PPP Loans for the Smallest Businesses

February 23, 2021

By Erin M. Byom and Caitlin B. Houlton Kuntz

On Monday, February 22, 2021, the Biden administration announced several Paycheck Protection Program (PPP) reforms in order to ensure the program supports the smallest of businesses, which make up the vast majority of businesses in the U.S. The updates include the following measures:

  • An exclusive 14-day period during which only businesses and nonprofit organizations with fewer than 20 employees are eligible to apply for PPP loans, beginning on February 24 and ending on March 9.
  • Revisions to the loan calculation formula for sole proprietors, independent contractors and self-employed individuals to allow these applicants to use gross income, rather than net income, when calculating the eligible loan amount. Additional details on whether this revised loan calculation will be limited by the number of employees or other factors are still forthcoming. NOTE: It is believed that the revised loan calculation formula will only be available for new applicants, and not be retroactive, but clarification from the SBA is still needed.
  • $1 billion to be set aside for sole proprietors, independent contractors and self-employed individuals in low-to-moderate income areas.
  • Elimination of previous rules restricting businesses from receiving PPP loans that are at least 20 percent owned by individuals arrested for or convicted of a felony (other than one related to financial assistance fraud) in the previous year. These individuals will now be eligible; however, the restriction will continue to apply to businesses whose applicants and/or owners are currently incarcerated or have been convicted of any financial assistance fraud-related felony in the last five years.
  • Elimination of previous rules restricting businesses from receiving PPP loans if the business is at least 20 percent owned by any individual(s) who is delinquent on federal student loan debts.
  • Clarification that small businesses owned by non-U.S. citizens who are legal residents of the U.S. may apply for PPP loans using individual taxpayer identification numbers (ITINs).

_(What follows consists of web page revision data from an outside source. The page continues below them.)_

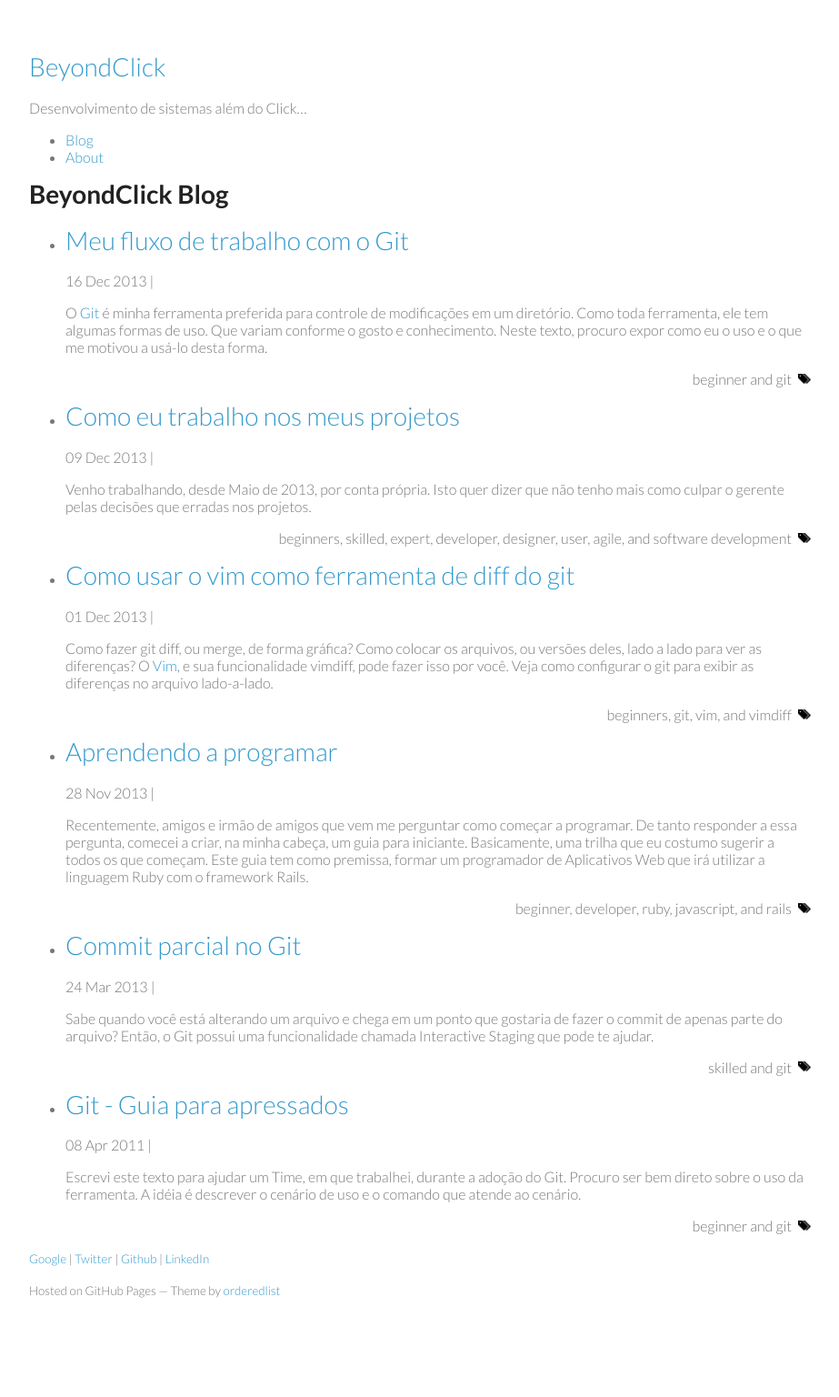
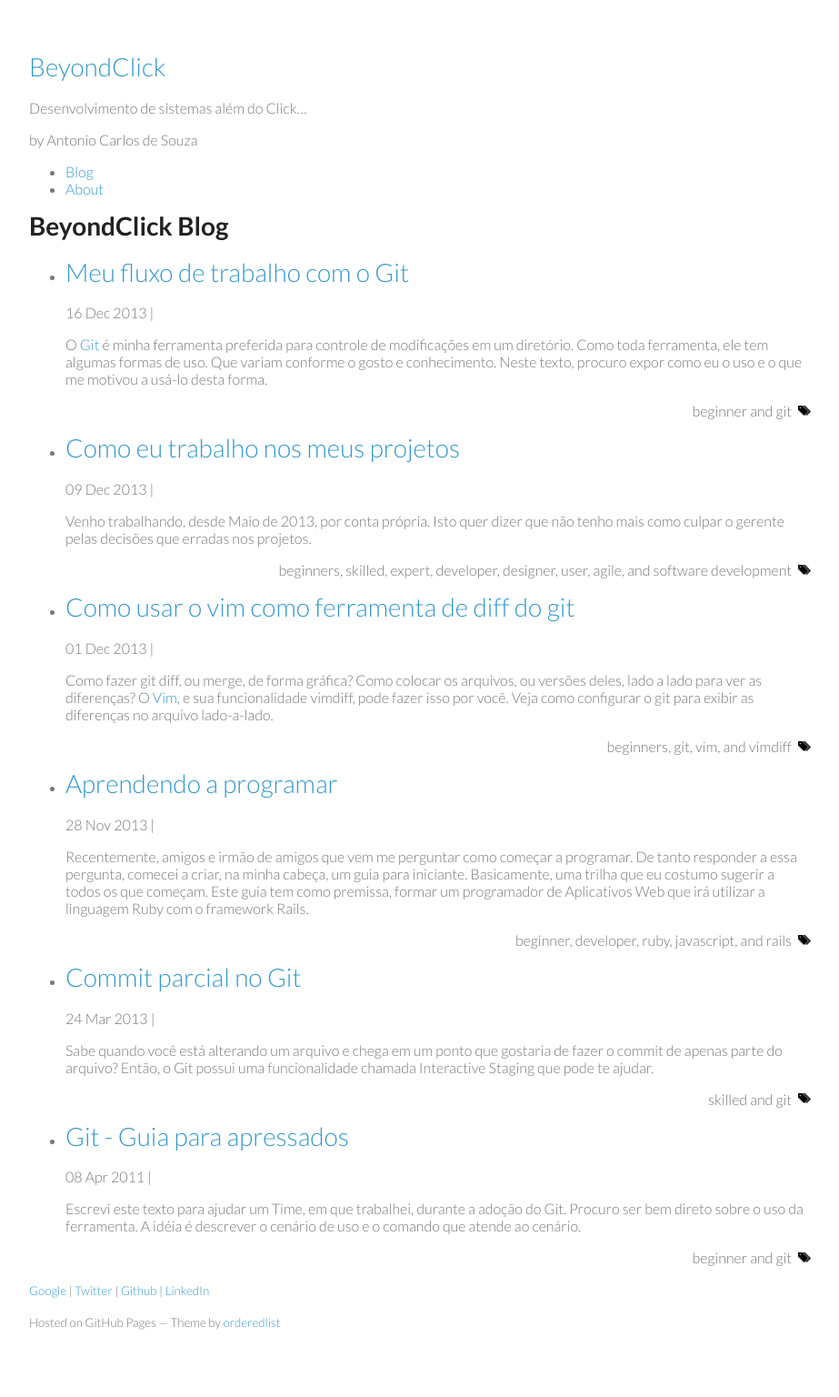
Before and after one commit to acdesouza/acdesouza.github.io, a Jekyll site: the page built from index.html, in a window 1280 px wide. Shown: the whole page at 91% size, without its empty margins (178-1101 px from the left). Built offline with Jekyll 4.4.1, drawn with Linux system fonts in a browser that asks for light colours; Markdown is read by kramdown in place of the engine named in the settings; comment, search, counter and statistics services are not loaded; before the commit the page ends 1501 px from its top, so only the background shows below that.

Commit message:
Add author markup.

```diff
--- a/_layouts/home.html
+++ b/_layouts/home.html
@@ -6,6 +6,9 @@ stylesheets:
 <header>
   <h1><a href="{{ site.url }}/">BeyondClick</a></h1>
   <p>Desenvolvimento de sistemas além do Click…</p>
+  <p itemscope itemtype="http://schema.org/Person">
+    by <span itemprop="name">Antonio Carlos de Souza</span>
+  </p>
   <nav>
     <ul>
       <li><a href="{{ site.url }}/">Blog</a></li>
```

In addition to the above, the PPP loan applications have also been revised in order to encourage the self-reporting of demographic data to better illustrate the impact PPP is having across different population segments. The SBA is also launching a new initiative to enhance its lender engagement model, which will allow opportunity for lenders to provide recommendations on and ask questions about the PPP program to better streamline the communication process.

Additional information and developments can be found on the SBA and Treasury Departments websites: